Solar plane attempting to be first to circumnavigate world without using fuel is stuck in China
Solar Impulse 2 attempts to prove the power of renewable energy
The Solar Impulse 2, the experimental plane attempting to fly around the world without using a drop of fuel, has been grounded by the weather in China.
What was supposed to be an overnight pit stop in the southwestern city of Chongqing has now stretched into a two-and-a-half week stay.
It’s an unexpected layover that is testing the patience of the pilots and more than 60 team members, just a quarter of the way along a journey that will cover some 35,000 kilometers (21,748 miles) over five months.
“You can believe that your will can influence the weather,” says pilot Bertrand Piccard, who comes from a long family line of explorers. But “then you’ll be really disappointed because it doesn’t work.
“Or you just know that it’s an adventure you do with the forces of nature.”
Piccard, along with Andre Borschberg, a Swiss engineer, are taking turns flying the single-seater aircraft, which took off from Abu Dhabi on March 9 and has successfully flown through Oman, India, and Myanmar.
There is much at stake. Their mission, which the pilots say is aimed at proving the power of renewable energy, and inspiring innovation, has been 12 years in the making. In many ways, it has become Piccard and Borschberg’s raison d’etre.
Small window for departure
But so far, the Solar Impulse 2 has been spending a lot of time on the ground.
The latest setback came when a Thursday takeoff was canceled, because the cross winds in Nanjing, the plane’s destination, were forecast to be too strong around its expected landing time.

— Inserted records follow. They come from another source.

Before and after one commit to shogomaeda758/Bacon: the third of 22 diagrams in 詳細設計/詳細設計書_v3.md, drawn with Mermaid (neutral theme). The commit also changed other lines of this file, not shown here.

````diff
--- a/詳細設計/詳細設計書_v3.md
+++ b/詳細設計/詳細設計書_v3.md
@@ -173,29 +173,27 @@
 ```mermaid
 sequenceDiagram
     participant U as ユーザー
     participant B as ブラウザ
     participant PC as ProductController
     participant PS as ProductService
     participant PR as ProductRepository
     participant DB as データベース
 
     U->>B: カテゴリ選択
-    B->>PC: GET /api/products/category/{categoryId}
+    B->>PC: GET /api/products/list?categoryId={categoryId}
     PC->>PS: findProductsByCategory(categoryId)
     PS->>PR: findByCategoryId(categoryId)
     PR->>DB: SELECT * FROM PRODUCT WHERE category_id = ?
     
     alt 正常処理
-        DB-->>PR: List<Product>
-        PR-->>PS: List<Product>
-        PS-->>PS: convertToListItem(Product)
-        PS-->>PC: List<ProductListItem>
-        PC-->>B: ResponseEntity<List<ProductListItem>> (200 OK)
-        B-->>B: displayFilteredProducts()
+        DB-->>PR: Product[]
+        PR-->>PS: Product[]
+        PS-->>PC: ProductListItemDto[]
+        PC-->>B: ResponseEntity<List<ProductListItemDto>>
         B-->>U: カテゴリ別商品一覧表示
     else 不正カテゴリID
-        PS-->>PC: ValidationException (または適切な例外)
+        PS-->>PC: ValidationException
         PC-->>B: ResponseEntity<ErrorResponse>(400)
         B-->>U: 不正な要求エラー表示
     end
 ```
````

Because of its weight, at just 2,300 kilograms – about the same as a large SUV – the aircraft needs near perfect weather conditions, including cross winds of less than 4 knots, or about 7 kilometers an hour, in order to fly.
While the team is used to waiting, they are clearly eager to move on.
“Our boss is the sun,” says Solar Impulse spokeswoman Claudia Durgnat.
Durgnat says there may be a tiny window ahead, with the next possible departure from Chongqing on Tuesday. “It’s not good before, and the days after don’t look very clear.”
Even with the delay, Durgnat says, the plane technically isn’t behind schedule.
That’s because the team needs to wait until the end of the month for the northern hemisphere days to get longer, before the plane can venture across the Pacific Ocean to Hawaii.
With more than 17,000 solar cells along the tops of its wings and fuselage, the Solar Impulse 2 stores up energy during the day, in order to power the motors that carry it through the night, typically at speeds no faster than a car on a highway.
Preparing to cross the Pacific
Inside a specially constructed tent at the end of the runway at Chongqing International Airport, a skeleton team of less than a dozen people works to complete the day’s tasks. The rest of the crew has been waiting for weeks in Nanjing.
Even with the extended stay, no time is wasted.
Piccard spends a few hours of the afternoon in the cockpit, training to prepare for the Solar Impulse’s crossings over the Pacific and Atlantic Ocean, what the team calls “the moment of truth.” The plane will then return to Abu Dhabi, where it had taken off.
Nearby, two technicians repair a couple of the flight computers, which display critical information in the cockpit, punching extra holes in their casings so they don’t overheat.
Meanwhile, Borschberg has returned to Switzerland to rest and get medical treatment for a migraine and a skin condition. The team expects him back in China early next week.
Borschberg is still scheduled to fly first leg of the Pacific crossing, which could last up to five days and nights.
“The airplane is ready. The mission control center is ready. We’ve been waiting for that moment since so long,” says Piccard.
Borschberg and Piccard, who piloted an earlier version of the plane across the U.S. in 2013, are no strangers to adventure. Borschberg is a former fighter pilot, and Piccard was part of the first team to circumnavigate the earth nonstop in a balloon in 1999.